What the exercise asks ▸ If a line in the entries below holds the string "other", copy it.

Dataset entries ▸
+---+

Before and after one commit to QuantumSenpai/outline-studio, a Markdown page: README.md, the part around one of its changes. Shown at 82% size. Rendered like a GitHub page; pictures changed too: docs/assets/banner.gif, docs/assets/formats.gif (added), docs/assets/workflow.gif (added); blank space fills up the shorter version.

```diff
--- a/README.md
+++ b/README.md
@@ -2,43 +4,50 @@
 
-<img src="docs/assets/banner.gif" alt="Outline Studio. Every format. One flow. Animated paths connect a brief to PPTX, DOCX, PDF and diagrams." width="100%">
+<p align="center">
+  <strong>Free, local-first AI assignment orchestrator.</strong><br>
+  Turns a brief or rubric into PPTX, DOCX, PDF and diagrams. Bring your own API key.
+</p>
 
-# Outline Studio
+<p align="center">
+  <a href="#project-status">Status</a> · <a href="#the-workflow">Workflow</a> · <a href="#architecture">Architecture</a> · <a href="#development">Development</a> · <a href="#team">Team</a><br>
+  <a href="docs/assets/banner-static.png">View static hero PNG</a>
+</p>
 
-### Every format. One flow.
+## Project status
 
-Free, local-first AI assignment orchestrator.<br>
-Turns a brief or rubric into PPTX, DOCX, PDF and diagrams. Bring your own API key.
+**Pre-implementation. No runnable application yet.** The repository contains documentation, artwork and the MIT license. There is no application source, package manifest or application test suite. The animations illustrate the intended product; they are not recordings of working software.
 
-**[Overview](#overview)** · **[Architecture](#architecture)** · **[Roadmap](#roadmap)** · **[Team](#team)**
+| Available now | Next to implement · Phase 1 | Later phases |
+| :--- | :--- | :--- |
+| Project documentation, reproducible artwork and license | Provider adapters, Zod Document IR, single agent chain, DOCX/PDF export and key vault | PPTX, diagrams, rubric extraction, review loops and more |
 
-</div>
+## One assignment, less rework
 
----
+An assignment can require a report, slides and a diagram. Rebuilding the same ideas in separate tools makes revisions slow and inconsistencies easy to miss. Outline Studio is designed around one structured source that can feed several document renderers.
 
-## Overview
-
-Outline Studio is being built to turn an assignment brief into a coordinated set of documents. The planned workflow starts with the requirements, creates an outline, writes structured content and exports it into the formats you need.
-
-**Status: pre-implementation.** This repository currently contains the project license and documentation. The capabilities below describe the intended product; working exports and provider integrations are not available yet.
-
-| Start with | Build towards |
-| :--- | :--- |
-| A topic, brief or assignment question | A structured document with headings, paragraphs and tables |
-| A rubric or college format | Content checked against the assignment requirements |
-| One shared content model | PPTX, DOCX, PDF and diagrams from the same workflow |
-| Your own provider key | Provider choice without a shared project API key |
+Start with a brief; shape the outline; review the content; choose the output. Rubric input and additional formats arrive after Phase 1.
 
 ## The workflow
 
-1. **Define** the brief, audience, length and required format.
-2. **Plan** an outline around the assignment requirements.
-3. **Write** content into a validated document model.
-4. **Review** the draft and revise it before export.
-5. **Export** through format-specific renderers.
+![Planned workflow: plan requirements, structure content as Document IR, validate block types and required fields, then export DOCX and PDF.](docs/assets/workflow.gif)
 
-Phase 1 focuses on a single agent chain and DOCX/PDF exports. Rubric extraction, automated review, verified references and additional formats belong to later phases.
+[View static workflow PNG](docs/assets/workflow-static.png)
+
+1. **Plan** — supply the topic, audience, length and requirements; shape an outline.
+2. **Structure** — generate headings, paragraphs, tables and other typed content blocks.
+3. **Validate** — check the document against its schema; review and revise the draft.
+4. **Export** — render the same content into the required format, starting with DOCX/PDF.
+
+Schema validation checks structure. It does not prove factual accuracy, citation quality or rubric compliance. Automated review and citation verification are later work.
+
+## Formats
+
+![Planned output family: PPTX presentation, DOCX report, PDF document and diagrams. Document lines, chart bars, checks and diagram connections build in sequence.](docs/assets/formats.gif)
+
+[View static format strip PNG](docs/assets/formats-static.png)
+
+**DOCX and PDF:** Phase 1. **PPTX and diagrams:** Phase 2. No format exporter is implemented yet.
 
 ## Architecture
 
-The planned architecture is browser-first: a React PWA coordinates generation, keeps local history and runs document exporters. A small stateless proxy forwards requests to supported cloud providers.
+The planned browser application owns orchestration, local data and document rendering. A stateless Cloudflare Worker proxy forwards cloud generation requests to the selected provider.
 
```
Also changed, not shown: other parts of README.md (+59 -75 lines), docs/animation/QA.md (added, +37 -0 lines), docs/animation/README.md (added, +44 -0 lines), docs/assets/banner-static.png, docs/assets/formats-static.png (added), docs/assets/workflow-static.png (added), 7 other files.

+---+

Solution to the problem ▸
+2. **Structure** — generate headings, paragraphs, tables and other typed content blocks.
Also changed, not shown: other parts of README.md (+59 -75 lines), docs/animation/QA.md (added, +37 -0 lines), docs/animation/README.md (added, +44 -0 lines), docs/assets/banner-static.png, docs/assets/formats-static.png (added), docs/assets/workflow-static.png (added), 7 other files.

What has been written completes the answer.